*Exercise details*:
Please print every record below exactly as it appears, but leave out the pictures.

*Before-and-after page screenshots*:
┌────────

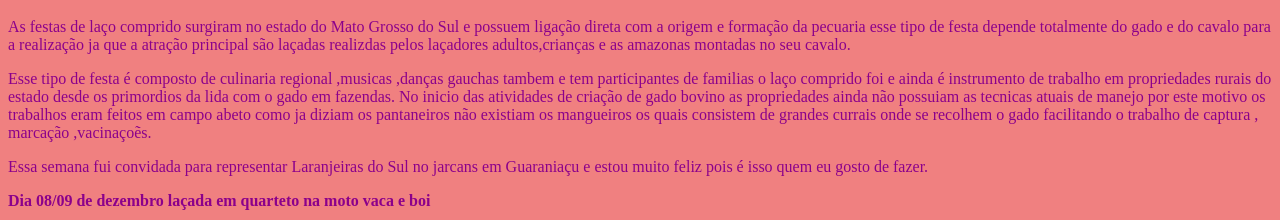
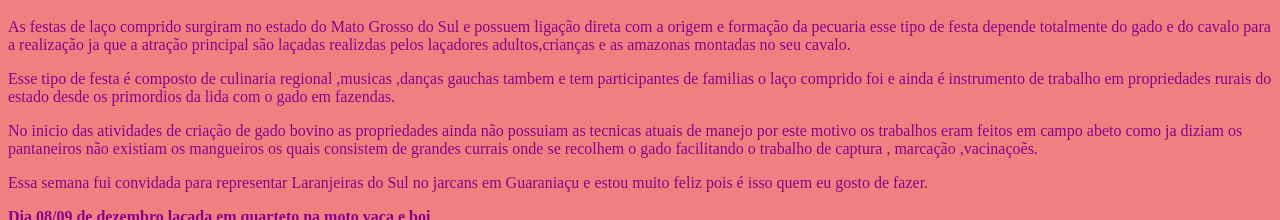
Before and after one commit to tainaranem123/Valmir-Nunes-, a plain HTML site: page index.html in a window 1280 px wide. Shown: the part 580-800 px from the top of the page. Drawn offline with Linux system fonts and the light colour scheme.

Commit message:
atualização dia 19/10

```diff
--- a/index.html
+++ b/index.html
@@ -9,22 +9,13 @@
 			<img id="banner" src=" banner.jpg">
 		<h1>A HISTÓRIA DO LAÇO COMPRIDO</h1>
 			<p>As festas de laço comprido surgiram no estado do Mato Grosso do Sul e possuem ligação direta com a origem e formação da pecuaria esse tipo de festa depende totalmente do gado e do cavalo para a realização ja que a atração principal são laçadas realizdas pelos laçadores adultos,crianças e as amazonas montadas no seu cavalo.</p>
-<P>Esse tipo de festa é composto de culinaria regional ,musicas ,danças gauchas tambem e tem participantes de familias o laço comprido foi e ainda é instrumento de trabalho em propriedades rurais do estado desde os primordios da lida com o gado em fazendas.
-No inicio das atividades de criação de gado bovino as propriedades ainda não possuiam as tecnicas atuais de manejo por este motivo os trabalhos eram feitos em campo abeto como ja diziam os pantaneiros não existiam os mangueiros os quais consistem de grandes currais onde se recolhem o gado facilitando o trabalho de captura , marcação ,vacinaçoẽs.<p/>
+			<P>Esse tipo de festa é composto de culinaria regional ,musicas ,danças gauchas tambem e tem participantes de familias o laço comprido foi e ainda é instrumento de trabalho em propriedades rurais do estado desde os primordios da lida com o gado em fazendas.</P>
+			<p>No inicio das atividades de criação de gado bovino as propriedades ainda não possuiam as tecnicas atuais de manejo por este motivo os trabalhos eram feitos em campo abeto como ja diziam os pantaneiros não existiam os mangueiros os quais consistem de grandes currais onde se recolhem o gado facilitando o trabalho de captura , marcação ,vacinaçoẽs.<p/>
 			<p>Essa semana fui convidada para representar Laranjeiras do Sul no jarcans em Guaraniaçu e estou muito feliz pois é isso quem eu gosto de fazer.</p>
-
-
-
-
-
-
-
-
-
-
-
 			<p><strong>Dia 08/09 de dezembro laçada em quarteto na moto vaca e boi</strong></p>
 			<p><strong>Dia 18 a 20 de novembro rodeio crioulo em Capanema</strong></p>
 			<p><strong>Dia 09 a 11 setembro rodeio crioulo em Realeza </strong></p>
 			<p><strong>Dia 14/15/16 de outubro rodeio interestadual de laço comprido em três Barras do Parana</strong></p>
 			<p><strong>Dia 07/08 de janeiro segundo duelo braço de ouro</strong></p>
+	</body>
+</html>
```
Lines whose indentation alone changed are shown as unchanged.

└────────

*Worked solution*:
Before and after one commit to tainaranem123/Valmir-Nunes-, a plain HTML site: page index.html in a window 1280 px wide. Shown: the part 580-800 px from the top of the page. Drawn offline with Linux system fonts and the light colour scheme.

Commit message:
atualização dia 19/10

```diff
--- a/index.html
+++ b/index.html
@@ -9,22 +9,13 @@
 			<img id="banner" src=" banner.jpg">
 		<h1>A HISTÓRIA DO LAÇO COMPRIDO</h1>
 			<p>As festas de laço comprido surgiram no estado do Mato Grosso do Sul e possuem ligação direta com a origem e formação da pecuaria esse tipo de festa depende totalmente do gado e do cavalo para a realização ja que a atração principal são laçadas realizdas pelos laçadores adultos,crianças e as amazonas montadas no seu cavalo.</p>
-<P>Esse tipo de festa é composto de culinaria regional ,musicas ,danças gauchas tambem e tem participantes de familias o laço comprido foi e ainda é instrumento de trabalho em propriedades rurais do estado desde os primordios da lida com o gado em fazendas.
-No inicio das atividades de criação de gado bovino as propriedades ainda não possuiam as tecnicas atuais de manejo por este motivo os trabalhos eram feitos em campo abeto como ja diziam os pantaneiros não existiam os mangueiros os quais consistem de grandes currais onde se recolhem o gado facilitando o trabalho de captura , marcação ,vacinaçoẽs.<p/>
+			<P>Esse tipo de festa é composto de culinaria regional ,musicas ,danças gauchas tambem e tem participantes de familias o laço comprido foi e ainda é instrumento de trabalho em propriedades rurais do estado desde os primordios da lida com o gado em fazendas.</P>
+			<p>No inicio das atividades de criação de gado bovino as propriedades ainda não possuiam as tecnicas atuais de manejo por este motivo os trabalhos eram feitos em campo abeto como ja diziam os pantaneiros não existiam os mangueiros os quais consistem de grandes currais onde se recolhem o gado facilitando o trabalho de captura , marcação ,vacinaçoẽs.<p/>
 			<p>Essa semana fui convidada para representar Laranjeiras do Sul no jarcans em Guaraniaçu e estou muito feliz pois é isso quem eu gosto de fazer.</p>
-
-
-
-
-
-
-
-
-
-
-
 			<p><strong>Dia 08/09 de dezembro laçada em quarteto na moto vaca e boi</strong></p>
 			<p><strong>Dia 18 a 20 de novembro rodeio crioulo em Capanema</strong></p>
 			<p><strong>Dia 09 a 11 setembro rodeio crioulo em Realeza </strong></p>
 			<p><strong>Dia 14/15/16 de outubro rodeio interestadual de laço comprido em três Barras do Parana</strong></p>
 			<p><strong>Dia 07/08 de janeiro segundo duelo braço de ouro</strong></p>
+	</body>
+</html>
```
Lines whose indentation alone changed are shown as unchanged.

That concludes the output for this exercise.